RCMP Commissioner Bob Paulson said this week that the Mounties are in trouble. Without an end, as The Globe's Colin Freeze phrased it, "to a culture of bullying and a legacy of botched investigations," Canada may see the end of the force, with its long-familiar "red serge and Stetsons."
Here the Word Play interest kicks in. First, is there any connection between the woollen fabric called serge and the RCMP officers called sergeants, those with a rank below inspector but above corporal and constable?
The answer is no. Serge derives from the Latin serica, meaning wool of the Seres (not to be confused with the World Series). Seres, a Greek word possibly based on a Chinese word for silk, si, meant "the silk people," and was the name the Greeks gave to traders from the Far East.
Sergeant derives by way of Old French sergent and Latin servient from the Latin servire, to serve. When sergeant entered English around 1200, it referred to an attendant or servant, and by 1300 to a common soldier, which may be the rank a few sergeants will be busted down to when Paulson cleans house.
Commissioner derives from the Latin committere, from com (with) and mittere (put, send), which soon came to mean entrust. Officers get their name from the Latin officium, which literally meant the performance of a task, but in medieval Latin acquired the sense of doing divine service. Should you hear RCMP operatives say, "Trust us, we're on a mission from God," blame etymology.

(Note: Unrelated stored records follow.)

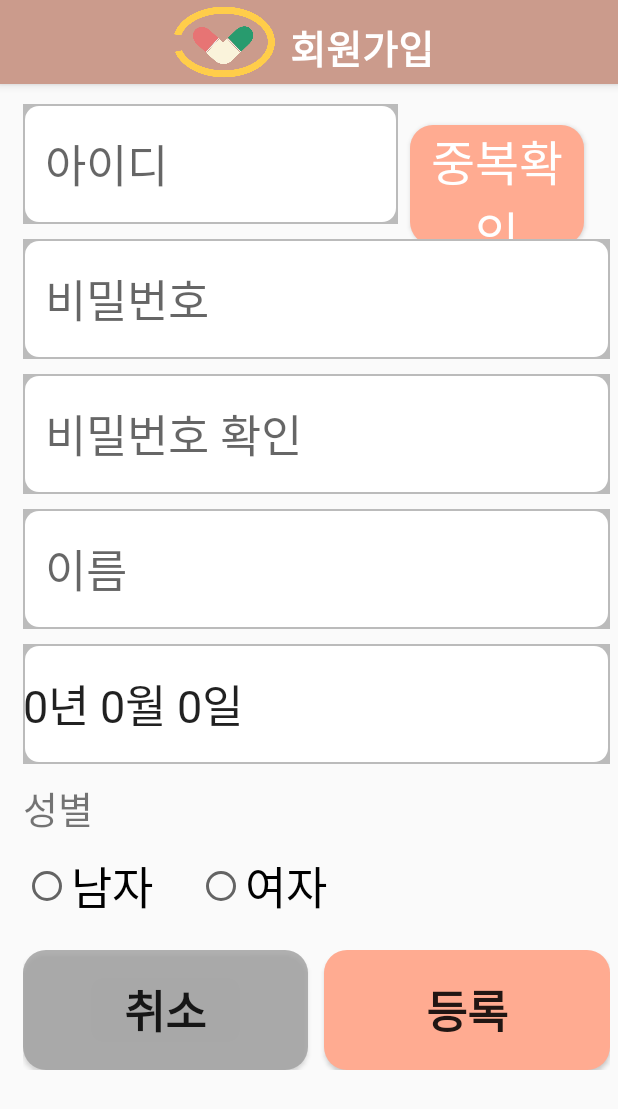
After one commit to 2022-SMHRD-KDT-IoT-3/boksun2-Android, an Android app: the handiJoin screen opened directly, with no data from a screen before it, on a phone screen of 412 x 824 dp. The commit adds this screen. Shown: the top 1109 px of the screen. Run offline under Robolectric (Android 15) with nearby library versions, the light colour scheme and no system bars.

Commit message:
장애인_회원가입 commit (2022.05.26 KMJ)

```diff
--- a/app/src/main/java/com/example/boksun3/adminJoin.java
+++ b/app/src/main/java/com/example/boksun3/adminJoin.java
@@ -98,7 +98,7 @@ public class adminJoin extends AppCompatActivity {
              public void onItemSelected(AdapterView<?> adapterView, View view, int i, long l) {
 
 
-                 if(adapterView.getSelectedItem().equals("대전광역시")){
+                 if(adapterView.getSelectedItem().equals("서울특별시")){
                      s2.setVisibility(View.VISIBLE);
                      s2.setOnItemSelectedListener(new AdapterView.OnItemSelectedListener() {
                          @Override
@@ -151,7 +151,5 @@ public class adminJoin extends AppCompatActivity {
 
 
 
-
-
     }
 }
--- /dev/null
+++ b/app/src/main/java/com/example/boksun3/handiJoin.java
@@ -0,0 +1,59 @@
+package com.example.boksun3;
+
+import androidx.appcompat.app.ActionBar;
+import androidx.appcompat.app.AppCompatActivity;
+
+import android.content.Intent;
+import android.os.Bundle;
+import android.view.View;
+import android.widget.EditText;
+
+public class handiJoin extends AppCompatActivity {
+
+    EditText handi_date;
+
+    @Override
+    protected void onCreate(Bundle savedInstanceState) {
+        super.onCreate(savedInstanceState);
+
+        // 타이틀바 문구 변경 코드
+        try {
+            getSupportActionBar().setDisplayOptions(ActionBar.DISPLAY_SHOW_CUSTOM);
+            getSupportActionBar().setCustomView(R.layout.custom_bar);
+        } catch (Exception e ){
+            System.out.println(e.getMessage());
+        }
+        setContentView(R.layout.activity_handi_join);
+        getSupportActionBar().setTitle("회원가입");
+
+
+        // 생년월일 intent로 가져오기
+        handi_date = findViewById(R.id.handi_date);
+
+        handi_date.setOnClickListener(new View.OnClickListener() {
+            @Override
+            public void onClick(View view) {
+
+                Intent intent = new Intent(getApplicationContext(), datePicker.class);
+
+                startActivity(intent);
+
+            }
+        });
+
+
+        // 생년월일 intent로 가져오기
+        handi_date =findViewById(R.id.handi_date);
+        Intent intent2 = getIntent();
+        int mYear = intent2.getIntExtra("mYear",0);
+        int mMonth = intent2.getIntExtra("mMonth",0);
+        int mDay = intent2.getIntExtra("mDay",0);
+
+        handi_date.setText(mYear+ "년 " + mMonth + "월 " + mDay + "일");
+
+
+
+
+
+    }
+}
--- /dev/null
+++ b/app/src/main/res/layout/activity_handi_join.xml
@@ -0,0 +1,164 @@
+<?xml version="1.0" encoding="utf-8"?>
+<ScrollView xmlns:android="http://schemas.android.com/apk/res/android"
+    xmlns:app="http://schemas.android.com/apk/res-auto"
+    xmlns:tools="http://schemas.android.com/tools"
+    android:layout_width="match_parent"
+    android:layout_height="match_parent"
+    android:layout_marginLeft="15sp"
+    android:layout_marginRight="5sp"
+    android:orientation="vertical"
+    tools:context=".handiJoin">
+
+    <LinearLayout
+        android:layout_width="match_parent"
+        android:layout_height="match_parent"
+        android:layout_marginTop="13sp"
+        android:orientation="vertical">
+
+        <LinearLayout
+            android:layout_width="match_parent"
+            android:layout_height="match_parent"
+            android:orientation="horizontal">
+
+            <EditText
+                android:id="@+id/handi_id"
+                android:layout_width="250dp"
+                android:layout_height="80dp"
+                android:background="@drawable/border"
+                android:ems="10"
+                android:fontFamily="@font/nanumbarunpenb"
+                android:hint="  아이디"
+                android:inputType="textPersonName"
+                android:textSize="30sp" />
+
+            <Button
+                android:id="@+id/button10"
+                android:layout_width="116dp"
+                android:layout_height="80dp"
+                android:layout_marginLeft="8sp"
+                android:layout_marginBottom="10sp"
+                android:background="@drawable/btn_round"
+                android:fontFamily="@font/nanumbarunpenb"
+                android:text="중복확인"
+                android:textColor="#FFFFFF"
+                android:textSize="32sp" />
+
+        </LinearLayout>
+
+        <EditText
+            android:id="@+id/handi_pw"
+            android:layout_width="match_parent"
+            android:layout_height="80dp"
+            android:layout_marginBottom="10sp"
+            android:layout_weight="1"
+            android:background="@drawable/border"
+            android:ems="10"
+            android:fontFamily="@font/nanumbarunpenb"
+            android:hint="  비밀번호"
+            android:inputType="textPersonName"
+            android:textSize="30sp" />
+
+        <EditText
+            android:id="@+id/handi_pw2"
+            android:layout_width="match_parent"
+            android:layout_height="80dp"
+            android:layout_marginBottom="10sp"
+            android:background="@drawable/border"
+            android:ems="10"
+            android:fontFamily="@font/nanumbarunpenb"
+            android:hint="  비밀번호 확인"
+            android:inputType="textPersonName"
+            android:textSize="30sp" />
+
+        <EditText
+            android:id="@+id/handi_name"
+            android:layout_width="match_parent"
+            android:layout_height="80dp"
+            android:layout_marginBottom="10sp"
+            android:background="@drawable/border"
+            android:ems="10"
+            android:fontFamily="@font/nanumbarunpenb"
+            android:hint="  이름"
+            android:inputType="textPersonName"
+            android:textSize="30sp" />
+
+
+        <EditText
+            android:id="@+id/handi_date"
+            android:layout_width="match_parent"
+            android:layout_height="80dp"
+            android:layout_marginBottom="10sp"
+            android:background="@drawable/border"
+            android:ems="10"
+            android:fontFamily="@font/nanumbarunpenb"
+            android:hint="  생년월일"
+            android:inputType="date"
+            android:textSize="30sp"
+            tools:ignore="MissingConstraints" />
+
+        <TextView
+            android:id="@+id/textView4"
+            android:layout_width="match_parent"
+            android:layout_height="wrap_content"
+            android:fontFamily="@font/nanumbarunpenb"
+            android:text="성별"
+            android:textSize="25sp" />
+
+        <LinearLayout
+            android:layout_width="match_parent"
+            android:layout_height="match_parent"
+            android:layout_marginBottom="10sp"
+            android:orientation="horizontal">
+
+            <RadioButton
+                android:id="@+id/radioButton"
+                android:layout_width="116dp"
+                android:layout_height="65sp"
+                android:fontFamily="@font/nanumbarunpenb"
+                android:text="남자"
+                android:textSize="30sp" />
+
+            <RadioButton
+                android:id="@+id/radioButton2"
+                android:layout_width="match_parent"
+                android:layout_height="65sp"
+                android:fontFamily="@font/nanumbarunpenb"
+                android:text="여자"
+                android:textSize="30sp" />
+        </LinearLayout>
+
+        <LinearLayout
+            android:layout_width="match_parent"
+            android:layout_height="match_parent"
+            android:layout_marginBottom="30sp"
+            android:orientation="horizontal">
+
+            <Button
+                android:id="@+id/button13"
+                android:layout_width="wrap_content"
+                android:layout_height="80sp"
+                android:layout_marginRight="5sp"
+                android:layout_weight="1"
+                android:background="@drawable/btn_ground_gray"
+                android:fontFamily="@font/nanumbarunpenb"
+                android:text="취소"
+                android:textSize="30sp"
+                android:textStyle="bold" />
+
+            <Button
+                android:id="@+id/button11"
+                android:layout_width="wrap_content"
+                android:layout_height="80sp"
+                android:layout_marginLeft="5sp"
+                android:layout_weight="1"
+                android:background="@drawable/btn_round"
+                android:fontFamily="@font/nanumbarunpenb"
+                android:text="등록"
+                android:textSize="30sp"
+                android:textStyle="bold" />
+        </LinearLayout>
+
+    </LinearLayout>
+
+
+</ScrollView>
--- a/app/src/main/res/layout/custom_bar.xml
+++ b/app/src/main/res/layout/custom_bar.xml
@@ -1,19 +1,28 @@
 <?xml version="1.0" encoding="utf-8"?>
 <LinearLayout xmlns:android="http://schemas.android.com/apk/res/android"
+    xmlns:app="http://schemas.android.com/apk/res-auto"
     android:layout_width="match_parent"
-    android:layout_height="match_parent"
-    android:orientation="vertical">
+    android:layout_height="match_parent">
+
+    <ImageView
+        android:id="@+id/imageView4"
+        android:layout_width="67dp"
+        android:layout_height="97dp"
+        android:layout_gravity="center"
+        android:layout_marginLeft="100dp"
+        app:srcCompat="@drawable/boksonlogo" />
 
     <TextView
         android:id="@+id/mytext"
         android:layout_width="wrap_content"
         android:layout_height="wrap_content"
         android:layout_gravity="center"
-        android:layout_marginTop="10sp"
+        android:layout_marginLeft="10dp"
+        android:layout_marginTop="4sp"
+        android:fontFamily="@font/nanumbarunpenb"
         android:text="@string/Join"
         android:textColor="#FFFFFF"
         android:textSize="26sp"
-        android:fontFamily="@font/nanumbarunpenb"
         android:textStyle="bold" />
 
 
--- a/app/src/main/res/values/colors.xml
+++ b/app/src/main/res/values/colors.xml
@@ -1,7 +1,7 @@
 <?xml version="1.0" encoding="utf-8"?>
 <resources>
     <color name="purple_200">#FFBB86FC</color>
-    <color name="purple_500">#ffccbc</color> <!--primary-->
+    <color name="purple_500">#cb9b8c</color> <!--primary-->
     <color name="purple_700">#cb9b8c</color> <!--pDark-->
     <color name="teal_200">#FF03DAC5</color>
     <color name="teal_700">#FF018786</color>
```
Also changed, not shown: app/src/main/AndroidManifest.xml (+17 -11 lines), app/src/main/java/com/example/boksun3/datePicker.java (+36 -40 lines), app/src/main/res/font/fontzip.xml (+7 -0 lines), app/src/main/res/layout/activity_admin_join.xml (+24 -9 lines), app/src/main/res/layout/activity_date_picker.xml (+9 -5 lines), app/src/main/res/values/cityArray.xml (+27 -5 lines).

The Stetson got its name from John Batterson Stetson, who in 1865 began producing those wide-brimmed, 10-gallon hats made of felt, a cloth of rolled or pressed wool. Felt has the same Latin root ( filtrum) and the same conjectural Old Germanic root ( felto or filtiz) as filter, which is not surprising, since when filter entered English half a millennium ago it meant felt, which was used to filter liquids.
Filtrum is also the source of infiltrate, as in the RCMP's infiltration of groups under suspicion. It is just a coincidence that the real name of Deep Throat, the FBI associate director who in effect infiltrated the U.S. government to help reporters expose U.S. president Richard Nixon, was Felt, Mark Felt.
Elsewhere in Wordland, last week's column traced the phrase spitting image back to the early 1800s expression "the very spit of." As a few readers noted, the trail goes back further still, to the common saying that a child who looked like his or her father had been spat out by that father.
In his 1698 play Love and a Bottle, for instance, Irish-born playwright George Farquhar had a character named Trudge, described in the dramatis personae as "whore to Roebuck," speak these words to Roebuck, "an Irish Gentleman, of a wild roving temper": "Faith, you're all alike, you men are alike – Poor child! He's as like his own dadda as if he were spit out of his mouth."
Yale University linguistics professor Laurence Horn, in a 2004 article in American Speech kindly passed along by reader Santo D'Agostino, wondered why it was always the father rather than the mother who was spitting out the child, and why saliva was the chosen vehicle for paternity. He concluded that "spitten," as in "spitten image," was also a reference to the spewing of semen.
"The identification of spit with semen," Horn wrote, "has been supported with evidence provided by a variety of sources ranging from biblical law and cultural legend to dialect variation and the history of English."
There have been other imaginative theories – that spit was a variation on spirit, or that spitting image was a variation on "splitting image" (producing two identical halves) – but Horn's argument is particularly persuasive. If there is any disagreement, let it not develop into a spat.